Myanmar at Australia's University of Canberra. Myanmar is also
known as Burma.

More than 30,000 civilian refugees had streamed into China to escape the fighting, which broke out last week after hundreds of Myanmar soldiers moved into Kokang, an ethnically Chinese region in northeastern Myanmar that borders China's Yunnan province.

Myanmar is trying to consolidate control over several armed ethnic groups along its borders to ensure smooth conditions for next year's national elections, the first in nearly 20 years. Several groups are resisting pressure to become border guards ahead of the vote.

The area is on the fringe of the drug-producing Golden Triangle region where Myanmar, Thailand and Laos meet, and much of the heroin and amphetamines produced there is smuggled into China where its sale funds the ethnic militias.

China has been working closely with Myanmar to stem the drug trade and is anxious to ensure that the other symptoms of the region's unrest - like high crime rates and casinos - stay on Myanmar's side of the border.

Beijing's desire for stability along that border is partially behind its nearly unwavering support for the generals who run Myanmar, despite international concerns about the authoritarian regime, said Donald Seekins, a Myanmar expert at Meio University in Japan.

"Beijing is not 100 percent happy with the military regime, but it sees no viable alternative and will do everything it can to restore stability in the border area - including intensive negotiations and behind-the-scenes pressuring of the parties involved," he said.

On Monday, hundreds of refugees who've spent at least the past week in China were transported from camps to the border, where they
walked through the gate, clutching bags and blankets. Yunnan provincial government spokesman Li Hui said at least 4,000 refugees
had returned to Myanmar by the end of the day Monday. About 9,000
remained in seven camps set up to house them in tents and makeshift
buildings. The rest are believed to be staying with friends and family, or are staying in hotels, or have left the area.

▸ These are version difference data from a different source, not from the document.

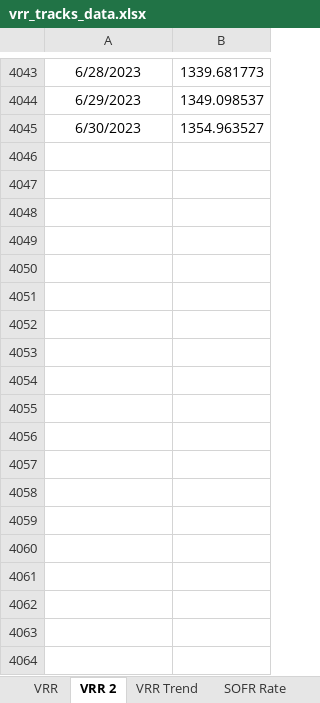
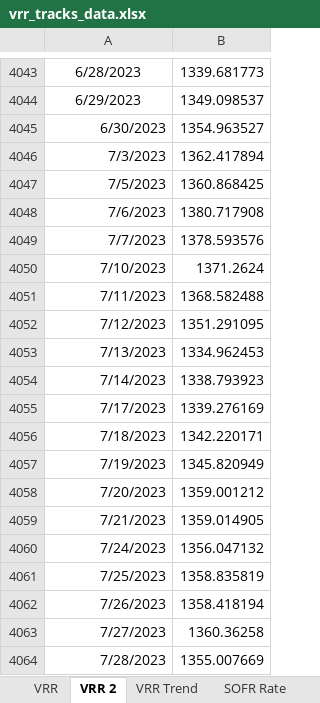
Before and after one commit to pforjoeUPS/RMP, an Excel workbook: EquityHedging/data/update_data/vrr_tracks_data.xlsx, sheet VRR 2, drawn as a sheet; only a part is shown, gaps mark what is left out; values as stored, in another font and other column widths than the file's, no borders; the diff covers the shown part only; the diff names each change by its address in the sheet, - before the commit and + after, or states it on an @@ line.

```diff
--- a/EquityHedging/data/update_data/vrr_tracks_data.xlsx (sheet VRR 2)
+++ b/EquityHedging/data/update_data/vrr_tracks_data.xlsx (sheet VRR 2)
-A4045 alignment: center
+A4045 alignment: right
+row 4046: 7/3/2023 | 1362.417894
+row 4047: 7/5/2023 | 1360.868425
+row 4048: 7/6/2023 | 1380.717908
+row 4049: 7/7/2023 | 1378.593576
+row 4050: 7/10/2023 | 1371.2624
+row 4051: 7/11/2023 | 1368.582488
+row 4052: 7/12/2023 | 1351.291095
+row 4053: 7/13/2023 | 1334.962453
+row 4054: 7/14/2023 | 1338.793923
+row 4055: 7/17/2023 | 1339.276169
+row 4056: 7/18/2023 | 1342.220171
+row 4057: 7/19/2023 | 1345.820949
+row 4058: 7/20/2023 | 1359.001212
+row 4059: 7/21/2023 | 1359.014905
+row 4060: 7/24/2023 | 1356.047132
+row 4061: 7/25/2023 | 1358.835819
+row 4062: 7/26/2023 | 1358.418194
+row 4063: 7/27/2023 | 1360.36258
+row 4064: 7/28/2023 | 1355.007669
```
Also changed, not shown: 85 added rows elsewhere in this sheet, sheet SOFR Rate, sheet VRR, sheet VRR Trend, EquityHedging/data/update_data/1907_hf_data.xlsx, EquityHedging/data/update_data/bmk_data.xlsx, 5 other files.
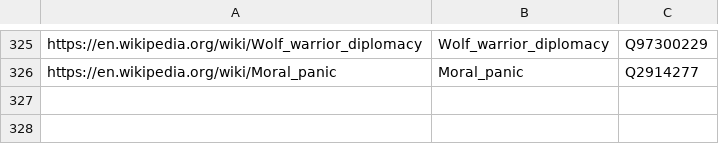
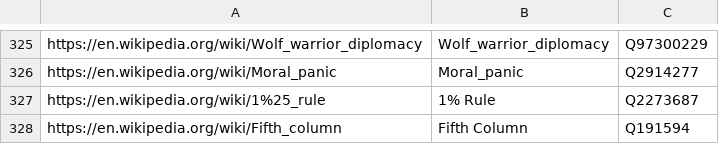
Before and after one commit to yuhonas/learntlist.com, a CSV file: db/seeds.csv, drawn as a sheet; only a part is shown, gaps mark what is left out.

Commit message:
new seeds/seeding script

```diff
--- a/db/seeds.csv
+++ b/db/seeds.csv
@@ -326 +326,3 @@ https://en.wikipedia.org/wiki/Wolf_warrior_diplomacy,Wolf_warrior_diplomacy,Q973
 https://en.wikipedia.org/wiki/Moral_panic,Moral_panic,Q2914277
+https://en.wikipedia.org/wiki/1%25_rule,1% Rule,Q2273687
+https://en.wikipedia.org/wiki/Fifth_column,Fifth Column,Q191594
```
Also changed, not shown: 1 other file.
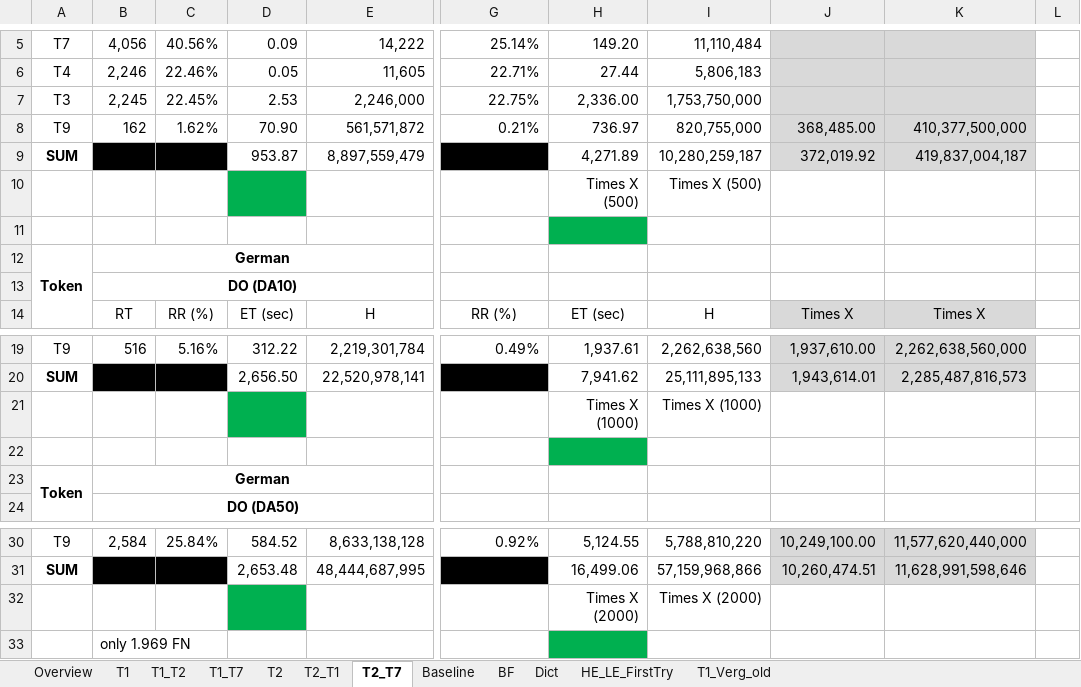
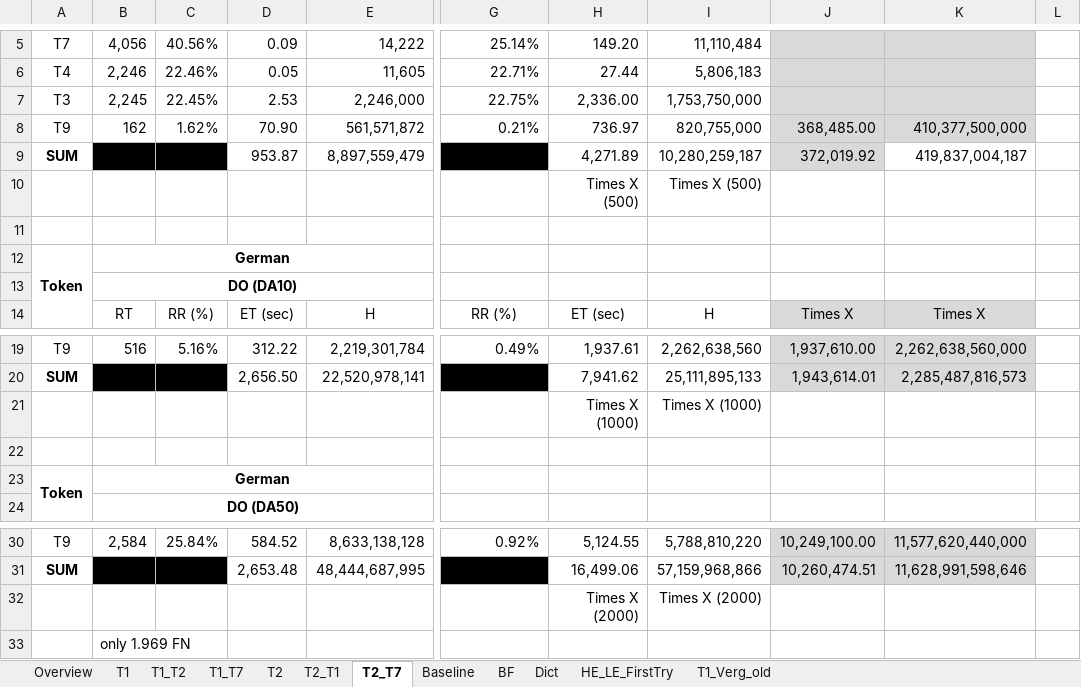
Before and after one commit to BettyxMue/master-thesis-match-keys-datavant-attack, an Excel workbook: results/Final_results.xlsx, sheet T2_T7, drawn as a sheet; only a part is shown, gaps mark what is left out; values as stored, in another font and other column widths than the file's, no borders; the diff names each change by its address in the sheet, - before the commit and + after, or states it on an @@ line.

Commit message:
Remove green markings from results

```diff
--- a/results/Final_results.xlsx (sheet T2_T7)
+++ b/results/Final_results.xlsx (sheet T2_T7)
-K9 fill: #D9D9D9
+K9 fill: none
-D10 fill: #00B050
+D10 fill: none
-H11 fill: #00B050
+H11 fill: none
-D21 fill: #00B050
+D21 fill: none
-H22 fill: #00B050
+H22 fill: none
-D32 fill: #00B050
+D32 fill: none
-H33 fill: #00B050
+H33 fill: none
```
Also changed, not shown: sheet T2_T1.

In addition to the thousands of civilians, hundreds of Kokang rebels fled during the fighting, surrendering their weapons and uniforms to Chinese border police and crossing to safety after several days of skirmishes.

Myanmar's junta said three days of clashes killed 26 government soldiers and at least eight rebels. It said Sunday night that the fighting had ended and "the region has now regained stability."

Since abandoning overt support for anti-government rebels two decades ago, China has built strong relations with Myanmar's ruling
junta while Chinese investors, traders, and shopkeepers have swarmed into the country's northeast.

The relationship has thrived through a tacit agreement under which Beijing provides economic opportunities and diplomatic support for the generals, who have been isolated internationally and face widespread condemnation over their human rights record and economic mismanagement.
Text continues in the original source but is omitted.